Like many newcomers, Vilakazi Street in Soweto was the first real tourist attraction I visited upon moving to Joburg. Here is the blog post I wrote about that visit, just a week after I arrived. (I’m a little embarrassed by the pictures and the words — I’ve come a long way since then.) Soweto — which is technically part of Joburg but really a city-state unto itself — is a legendary place, with a population larger than many small countries and a larger-then-life history to match. I live 20 minutes from Soweto and have been there many times over the years. I’ve done walking and cycling tours in Soweto. I’ve gone to concerts and art exhibitions in Soweto. I’ve participated in numerous instawalks in Soweto. I’ve done photography jobs and charity events, run races, and visited doll factories in Soweto. But I’ve never spent the night. So when I received an invite to be part of a social media campaign for the Soweto Wine Festival, I jumped on board. The festival is this weekend and I’ll be spending three full days sipping wine and participating in all kinds of exciting Soweto-based activities. The best thing about this weekend is that I get to stay […]
I’ve been invited to be a Gauteng Tourism Authority ambassador. I don’t think I’ve ever been an ambassador for anything before so this is pretty cool. It basically means that I get to do some fun things around Gauteng Province (the province where Joburg is) and tell you about them. So here goes. The first task of my ambassadorship was to visit Lebo’s Soweto Backpackers and take a cycle tour around Soweto, which is great because I’d been meaning to do this forever anyway. I feel like I don’t go to Soweto enough and this past weekend was the perfect time to go, as Nelson Mandela lived in Soweto and I was keen to see how people were celebrating his life there. Kids at Lebo’s Soweto Backpackers.

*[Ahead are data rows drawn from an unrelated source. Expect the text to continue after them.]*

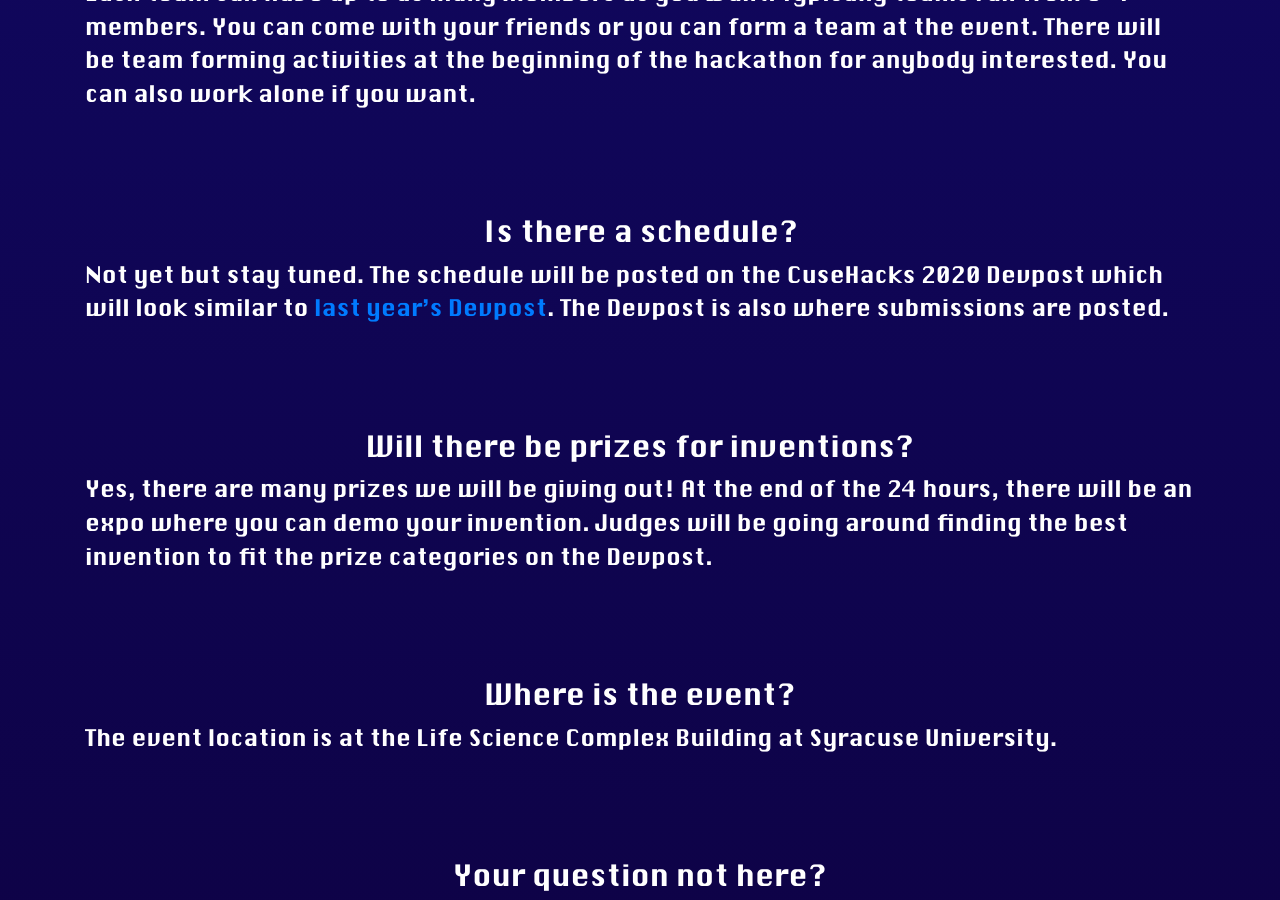
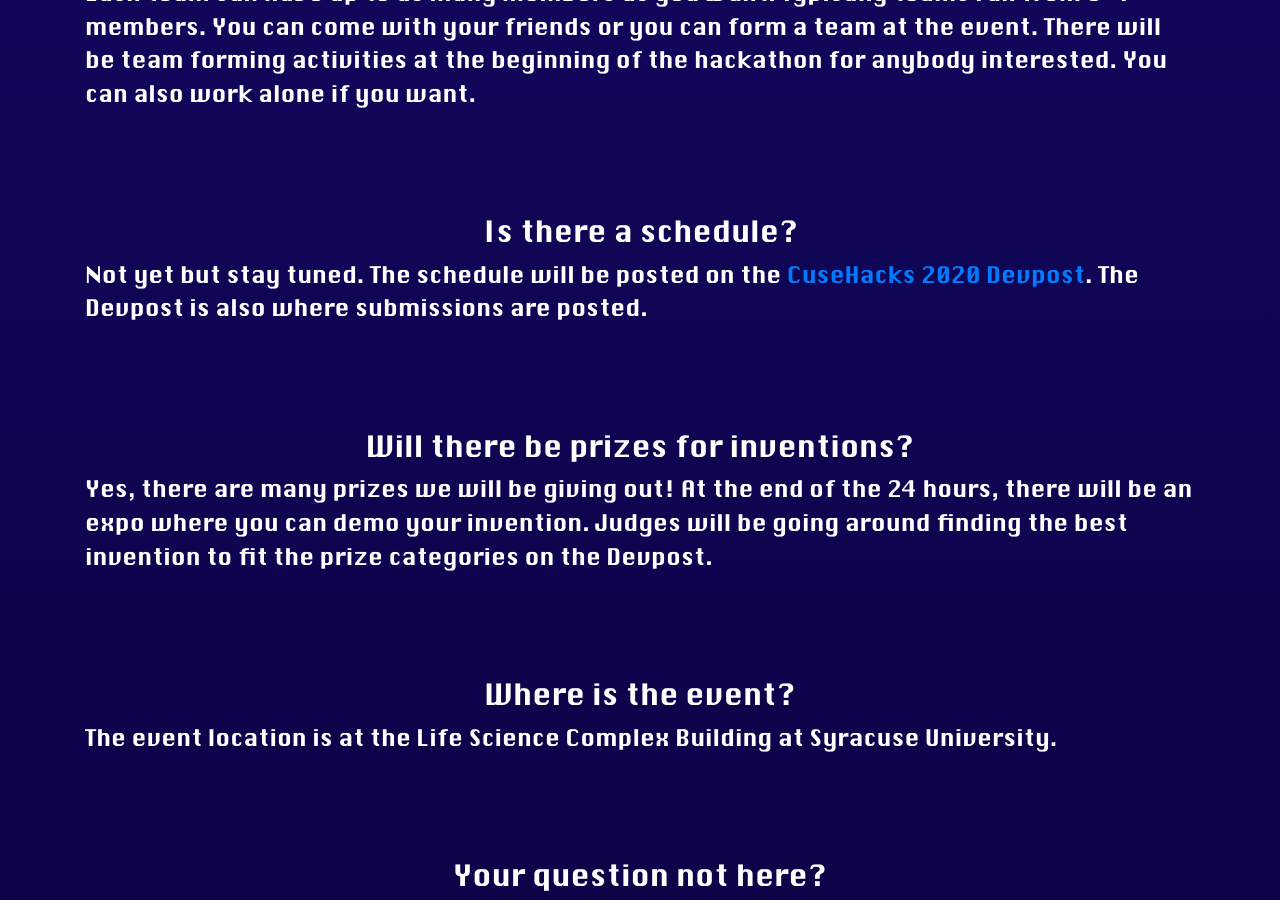
Before and after one commit to innovateorange/cusehacks, a Jekyll site: the page built from index.html, in a window 1280 px wide and 900 px high, scrolled down 3963 px. Built offline with Jekyll 4.4.1, drawn with Linux system fonts in a browser that asks for light colours; nearby versions of some CDN libraries.

Commit message:
added devpost

```diff
--- a/_config.yml
+++ b/_config.yml
@@ -135,8 +135,7 @@ faq:
       beginning of the hackathon for anybody interested. You can also work alone if you want.
   - question: "Is there a schedule?"
     answer: >
-      Not yet but stay tuned. The schedule will be posted on the CuseHacks 2020 Devpost which will look similar to
-      [last year's Devpost](https://cusehacks2019.devpost.com/){:target="_blank"}. The Devpost is also where
+      Not yet but stay tuned. The schedule will be posted on the [CuseHacks 2020 Devpost](https://cusehacks2020.devpost.com/){:target="_blank"}. The Devpost is also where
       submissions are posted.
   - question: "Will there be prizes for inventions?"
     answer: >
```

I’m interrupting my Namibia series for this important announcement: 2Summers has procured an iPhone. There are many secrets locked inside this mysterious machine that I have yet to discover. I don’t know how to activate the 3G, or to switch the ringer on from silent. But there is one thing I can say for certain: The camera works.